**PROVIDED DATA:**
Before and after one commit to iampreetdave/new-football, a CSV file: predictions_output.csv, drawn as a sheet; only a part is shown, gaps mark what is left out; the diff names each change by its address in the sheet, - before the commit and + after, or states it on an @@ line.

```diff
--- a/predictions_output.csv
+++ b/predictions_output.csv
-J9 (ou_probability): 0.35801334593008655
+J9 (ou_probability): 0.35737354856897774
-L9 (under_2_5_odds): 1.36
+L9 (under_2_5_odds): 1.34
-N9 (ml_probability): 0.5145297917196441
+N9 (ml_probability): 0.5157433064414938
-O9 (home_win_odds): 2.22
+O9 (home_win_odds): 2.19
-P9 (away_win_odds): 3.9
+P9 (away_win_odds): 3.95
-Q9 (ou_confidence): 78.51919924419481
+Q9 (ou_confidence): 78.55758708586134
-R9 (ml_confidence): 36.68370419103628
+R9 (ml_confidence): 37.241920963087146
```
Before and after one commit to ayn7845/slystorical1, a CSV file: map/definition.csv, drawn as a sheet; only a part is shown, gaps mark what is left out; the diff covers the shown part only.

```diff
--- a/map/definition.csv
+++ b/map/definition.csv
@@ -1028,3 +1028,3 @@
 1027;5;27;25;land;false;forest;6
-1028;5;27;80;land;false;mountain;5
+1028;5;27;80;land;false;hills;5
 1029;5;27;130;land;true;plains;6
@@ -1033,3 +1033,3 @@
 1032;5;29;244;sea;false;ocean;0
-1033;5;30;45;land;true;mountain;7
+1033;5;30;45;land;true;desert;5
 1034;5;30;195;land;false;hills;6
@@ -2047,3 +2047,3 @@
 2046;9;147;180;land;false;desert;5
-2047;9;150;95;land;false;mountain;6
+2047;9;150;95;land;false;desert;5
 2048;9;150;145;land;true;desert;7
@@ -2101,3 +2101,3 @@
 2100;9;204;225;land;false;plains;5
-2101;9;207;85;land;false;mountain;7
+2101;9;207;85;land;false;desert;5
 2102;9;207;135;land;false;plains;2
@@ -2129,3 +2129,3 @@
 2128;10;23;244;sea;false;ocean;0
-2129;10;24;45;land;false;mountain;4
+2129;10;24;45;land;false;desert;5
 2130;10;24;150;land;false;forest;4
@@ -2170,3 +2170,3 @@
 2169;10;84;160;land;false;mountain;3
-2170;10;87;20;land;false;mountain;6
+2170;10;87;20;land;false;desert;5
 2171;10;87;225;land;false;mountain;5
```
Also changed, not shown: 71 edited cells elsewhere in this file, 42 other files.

**EXERCISE:**
Which lines above include the word "hills"? Pick them out and copy them.

**EXERCISE RESPONSE:**
+1028;5;27;80;land;false;hills;5
 1034;5;30;195;land;false;hills;6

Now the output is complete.